Cannes: Sci-Fi Film Poster Features Decapitated Donald Trump Head in MAGA Hat

The B-movie-style one-sheet shows a woman holding two decapitated heads, including one that looks like the commander-in-chief wearing his signature campaign headgear.
Courtesy of www.whenwomenrulefilm.com

When a photograph of Kathy Griffin holding up an effigy of Donald Trump's severed head hit the Internet May 31, 2017, life for the comedian was never the same. "I didn't commit a crime," she told The Hollywood Reporter the following year, following a months-long break from her career during which she attempted to manage the international scandal that, by the end, involved the FBI, a Secret Service investigation and a pummeling on social media. "I didn't rape anybody. I didn't assault anybody. I didn't get a DUI."

What she did was kickstart a politically charged dialogue that spread beyond the world of comedy that begged the question: How far is too far? A new movie project being presented during the Cannes Film Festival's Market has added itself the conversation. 

It's called When Women Rule the World and the poster image — circulating at the Cannes Market and in trade publications including The Hollywood Reporter — features a bikini-clad woman (a Melania Trump-type character called Maria Putin, played by actress Anna Hera) holding two decapitated heads. One is bloodied up to look like Trump in a Make America Great Again hat and a shaggy blond wig. The other, a gray-skinned, bug-eyed zombie. "Meet the First Lady of the Future with her Heads of State," reads the tagline for the film from writer-director-producer Sheldon Silverstein. 

On the film's official website, Silverstein describes himself as "an internationally accomplished" auteur who lived in Rome for 20 years and "worked with such notable directors as Sergio Leone and Federico Fellini, and was greatly influenced by these icons." When Women Rule the World marks his directorial debut following producing credits include such projects as The Erotic Adventures of Robinson Crusoe, The Pumpkin Karver and Hazard Jack

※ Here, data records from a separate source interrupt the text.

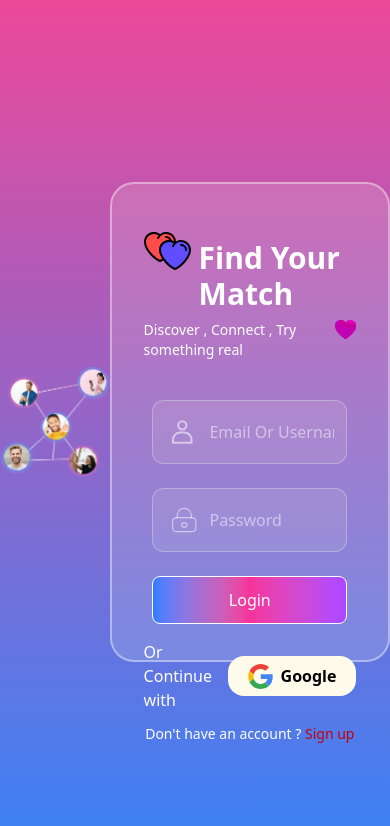
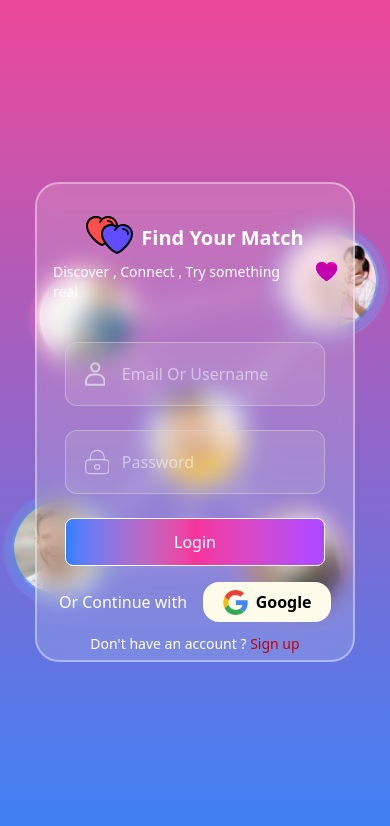
Before and after one commit to famiranii/social, a Next.js app: page /login in a window 390 px wide. Shown: the top 826 px of the page. Built offline with nearby package versions, Linux system fonts and the light colour scheme; no server answers.

Commit message:
mobile design for lgin and sign up

```diff
--- a/app/(app)/layout.tsx
+++ b/app/(app)/layout.tsx
@@ -28,7 +28,7 @@ export default function RootLayout({
       lang="en"
       className={`${geistSans.variable} ${geistMono.variable} h-full antialiased`}
     >
-      <body className="min-h-screen flex flex-col">
+      <body className="min-h-full flex flex-col">
         <HomeHeader />
         <GetLocation />
         <main className="flex-1 overflow-hidden pt-18">{children}</main>
--- a/app/(auth)/components/Header.tsx
+++ b/app/(auth)/components/Header.tsx
@@ -4,13 +4,12 @@ import PurpleHeart from "@/public/icons/PurpleHeart";
 export default function Header() {
   return (
     <>
-      {" "}
       <div className="flex">
         <div className="mr-2">
           <DoubleHeart />
         </div>
         <div>
-          <p className="font-semibold text-3xl text-white mt-2">
+          <p className="font-semibold text-xl md:text-3xl text-white mt-2">
             Find Your Match
           </p>
         </div>
--- a/app/(auth)/layout.tsx
+++ b/app/(auth)/layout.tsx
@@ -18,14 +18,12 @@ export default function layout({
   return (
     <div>
       <div className="flex items-center h-screen justify-evenly">
-        <div>
+        <div className="absolute md:relative -z-10">
           <Image
             src="/images/Group 8.png"
             alt="logins"
-            width={0}
-            height={0}
-            sizes="80vw"
-            style={{ width: "auto", height: "auto" }}
+            width={600}
+            height={600}
           />
         </div>
           {children}
--- a/app/(auth)/login/page.tsx
+++ b/app/(auth)/login/page.tsx
@@ -2,11 +2,9 @@ import Footer from "@/app/(auth)/components/Footer";
 import Header from "@/app/(auth)/components/Header";
 import LoginForm from "../components/LoginForm";
 
-
 export default function Page() {
-
   return (
-    <div className="w-130 bg-amber-50/15 h-120 rounded-3xl flex flex-col items-center p-8 py-12 border-white/40 border-2">
+    <div className="w-80 md:w-130 bg-amber-50/15 h-120 rounded-3xl flex flex-col items-center p-4 py-8 md:p-8 md:py-12 border-white/40 border-2 backdrop-blur-md">
       <Header />
       <LoginForm />
       <Footer navigateTo={"sign-up"} />
--- a/app/(auth)/sign-up/page.tsx
+++ b/app/(auth)/sign-up/page.tsx
@@ -38,7 +38,7 @@ export default function page() {
   };
 
   return (
-    <div className="w-130 bg-amber-50/15 h-143 rounded-3xl flex flex-col items-center p-8 py-12 border-white/40 border-2">
+    <div className="w-80 md:w-130 bg-amber-50/15 h-143 rounded-3xl flex flex-col items-center p-4 py-8 md:p-8 md:py-12 border-white/40 border-2  backdrop-blur-md">
       <Header />
       <SignupForm />
       <Footer navigateTo={"login"} />
```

Don’t be fooled by the B-movie-style poster. In an interview with THR, Silverstein says the film is a high-concept, sci-fi satire with sociopolitical themes that align with movements like #MeToo and Time’s Up and contain storylines that comment on toxic masculinity. He describes a key plot point: “Donald Trump gets in a fight with Putin over who has the biggest penis, and he pushes a button that starts World War III. … It’s kind of crazy.”

According to the official synopsis of the film — produced by Mark Headley and executive produced by Silverstein — the plot follows reality-show mogul Michael Bray; his Russian fiancee, Maria Putin; and another couple on their way to Las Vegas to begin production of the TV series Showgirl Wars. They blunder into a time vortex and are transmitted to the future, after Trump has pushed the button. The surviving women have completely separated from men, blaming them for all the destruction, and live together in a village protected by female warriors while men have been banished to the desert. The cast includes Hera alongside Francisco DeCun, Chris Gooch, Sandra Glagla, Brielle Gearson, Aizhan Lighg, Victorya Brandart and Mantha Balourdou.

“The film has a consciousness and has something to say about what’s going on in the world,” Silverstein notes. Like Griffin, Silverstein shares a disdain for the current commander in chief. “He’s a moron and doesn’t care about the environment. It’s all about money to him,” he tells THR. “It’s a shame he got elected and [this movie] is a put-down on all of that.”

Silverstein is in Cannes showing footage of the film and searching for distribution partners. “Everybody seems to like it so far,” he says of the 90-minute film. He describes the process of finding partners for his film “painful,” but admits he already made it through a dramatic production in the Valley of Fire, Nevada, where they battled extremely high temperatures (120 degrees) and weather conditions.

“People were having heat stroke and going to the hospital,” he recalls of the shoot last summer. “It was so hot, people mostly stayed in their rooms during the day and at night there were monsoons and flash floods. It was unbelievable. Our lead actress [Anna Hera] was great and very supportive. Most women would’ve quit.” 

A version of this story appears in the May 22 issue of The Hollywood Reporter magazine. To receive the magazine, click here to subscribe.